Definitely Not First
An article titled "Resourceful Rafale" appeared in the September 2000 issue of Avionics Magazine (page 16) and included the following statement on page 21: "The Thomson-CSF SB25A is said to be the first combined interrogator/transponder to use electronic scanning technology." In fact, the SB25A was not the first IFF interrogator/ transponder to utilize electronic scanning technology. It was, at best, the fourth such system.
The French government authorized Thomson-CSF to develop the SB25A interrogator/transponder system for the Rafale in 1993. Prior to that development by Thomson, there were already in production at least two other IFF interrogator/transponders utilizing electronically scanned interrogator antennas. These are manufactured by the Advanced Systems unit of BAE Systems:
The AN/APX-111 (V) developed for the Boeing F/A-18 Kuwait FMS program in 1987; and
The AN/APX-113 developed for the NATO MLU F-16 in 1991.
Both of these BAE Systems combined interrogator/transponders are currently in production for various fighter aircraft applications worldwide. More than 1,000 systems have been produced to date.
I read your Editor’s Note in July 2000 issue (page 4) entitled "Aircraft for Everyone." I am creating a nonprofit organization, Skyaid, to save 100,000 lives per year, which will be using "aircraft for everyone." I realize that conventional wisdom says that new aircraft designs will not be available for 20 to 25 years. Skyaid will be pushing the technology development so as to save lives with new aircraft by 2005.

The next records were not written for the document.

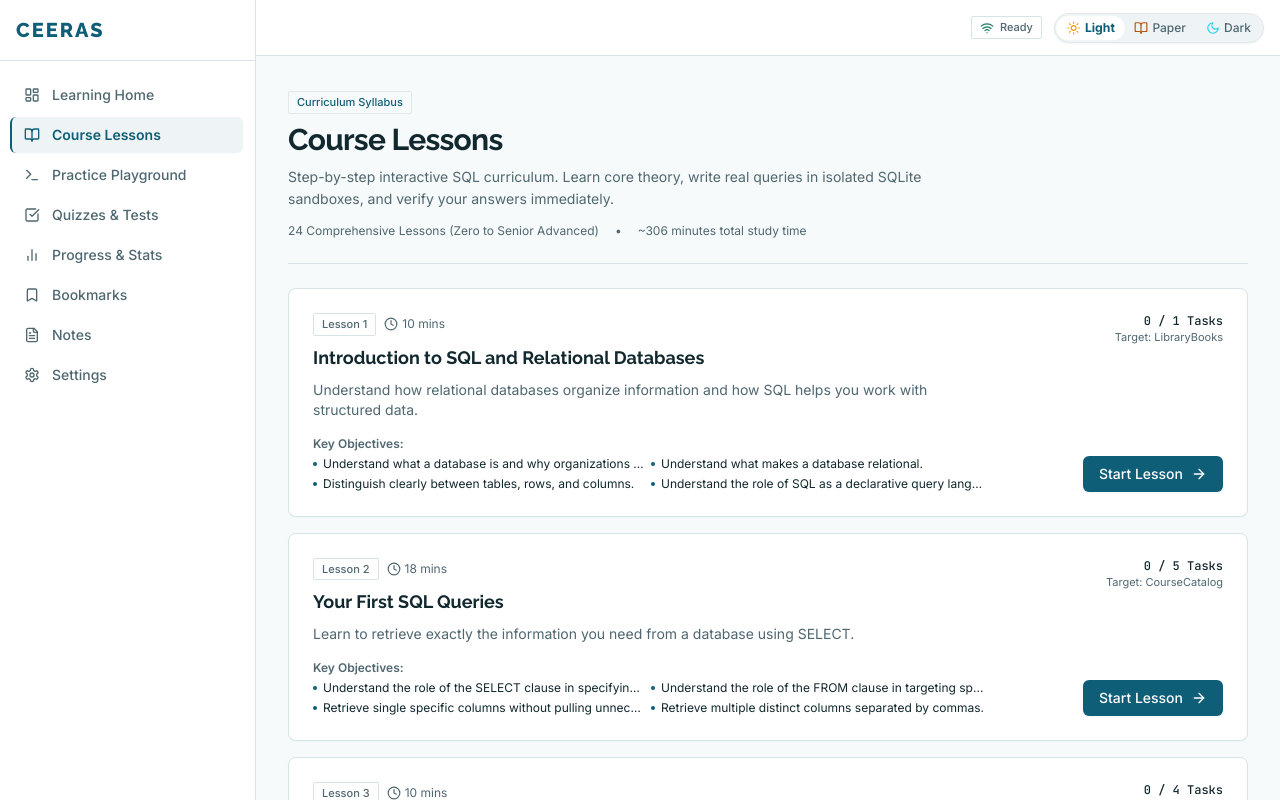
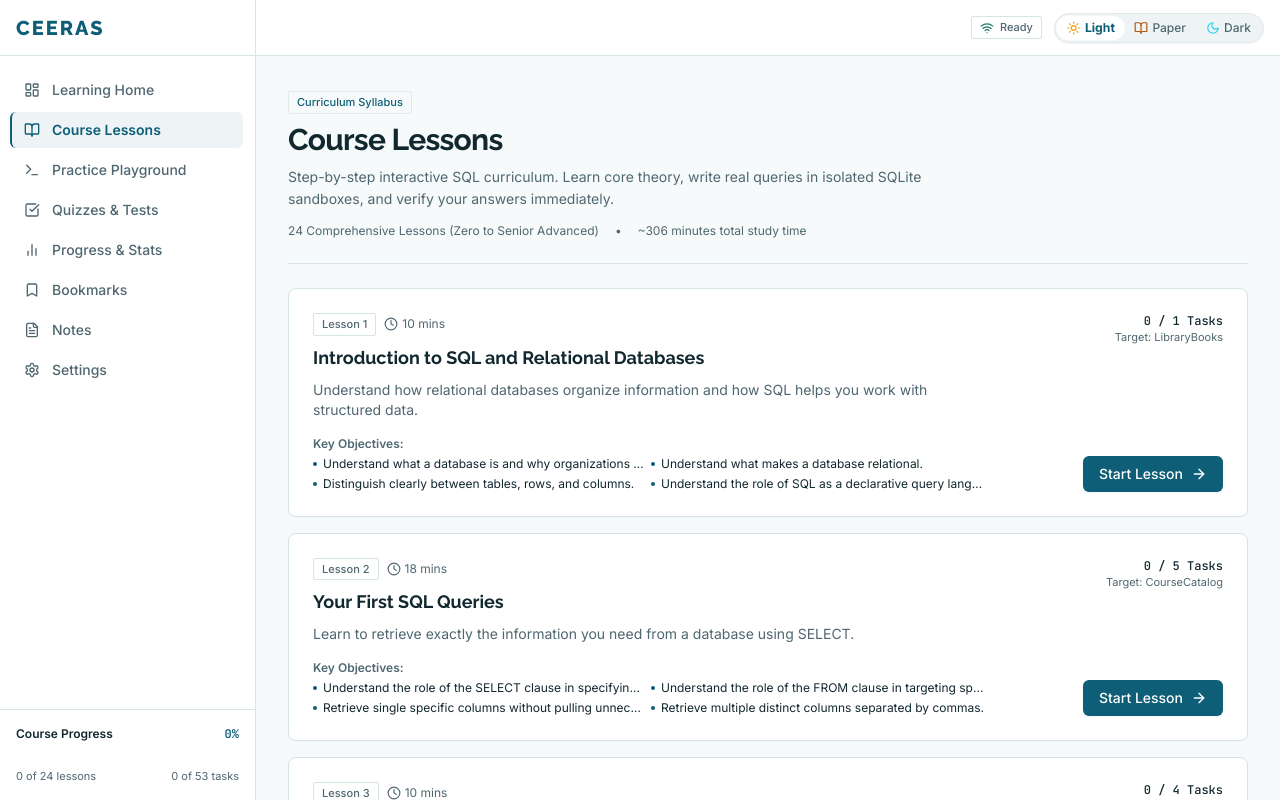
Before and after one commit to poornaprasadmacha/ceeras-internships, a React (Vite) app: page /learn in a window 1280 px wide. Shown: the top 800 px of the page. Built offline with nearby package versions, Linux system fonts and the light colour scheme; a web font is replaced by a local one.

Commit message:
Fix left sidebar navigation to remain statically sticky and fixed during vertical page scrolling

```diff
--- a/src/components/layout/Sidebar.tsx
+++ b/src/components/layout/Sidebar.tsx
@@ -51,12 +51,12 @@ export function Sidebar({ isOpen, onClose }: SidebarProps) {
       {/* Sidebar container */}
       <aside
         className={cn(
-          'fixed inset-y-0 left-0 z-40 w-64 bg-surface border-r border-border flex flex-col transition-transform duration-200 ease-in-out lg:translate-x-0 lg:static lg:z-auto',
+          'fixed inset-y-0 left-0 z-40 w-64 bg-surface border-r border-border flex flex-col transition-transform duration-200 ease-in-out lg:translate-x-0 lg:sticky lg:top-0 lg:h-screen lg:self-start lg:shrink-0 lg:z-30',
           isOpen ? 'translate-x-0' : '-translate-x-full'
         )}
       >
         {/* Brand header */}
-        <div className="p-4 border-b border-border flex items-center justify-between">
+        <div className="h-14 p-4 border-b border-border flex items-center justify-between shrink-0">
           <NavLink to="/" onClick={onClose} className="flex items-center gap-2 group">
             <span className="font-raleway font-extrabold text-xl tracking-widest text-[#0E5E77] group-hover:text-primary transition-colors">
               CEERAS
@@ -98,7 +98,7 @@ export function Sidebar({ isOpen, onClose }: SidebarProps) {
         </nav>
 
         {/* Progress summary widget */}
-        <div className="p-4 border-t border-border bg-subtle/40 space-y-2">
+        <div className="p-4 border-t border-border bg-subtle/40 space-y-2 shrink-0">
           <div className="flex items-center justify-between text-xs font-semibold text-text-main">
             <span>Course Progress</span>
             <span className="font-mono text-primary">{stats.coursePercentage}%</span>
```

By the way, I have been on the technical advisory board for Moller International for most of the past decade, while working at Boeing. Our Website, www.skyaid.org, has lots of details.
A visit to the Skyaid Website indicates that the organization was set up to develop "rapid emergency response," primarily for victims of heart attacks, strokes, fires and accidents. Moller International is a California-based company that developed a concept for a personalized air vehicle. –Editor
An Errant "S"
On page 31 of the August 2000 article on the C-5 modernization, Lockheed Martin Federal Systems is mentioned as being in Oswego, N.Y. We are actually in Owego, N.Y., a different city from Oswego, which is located north of Syracuse.
Also note that our official site name has been changed to Lockheed Martin Systems Integration-Owego.
Manager, Processor Subsystems
Lockheed Martin Systems Integration-Owego, N.Y.
Having lived in Syracuse, I should have known the difference. Oswego is north, while Owego is south of Syracuse. Thanks for bringing this to our attention. –Editor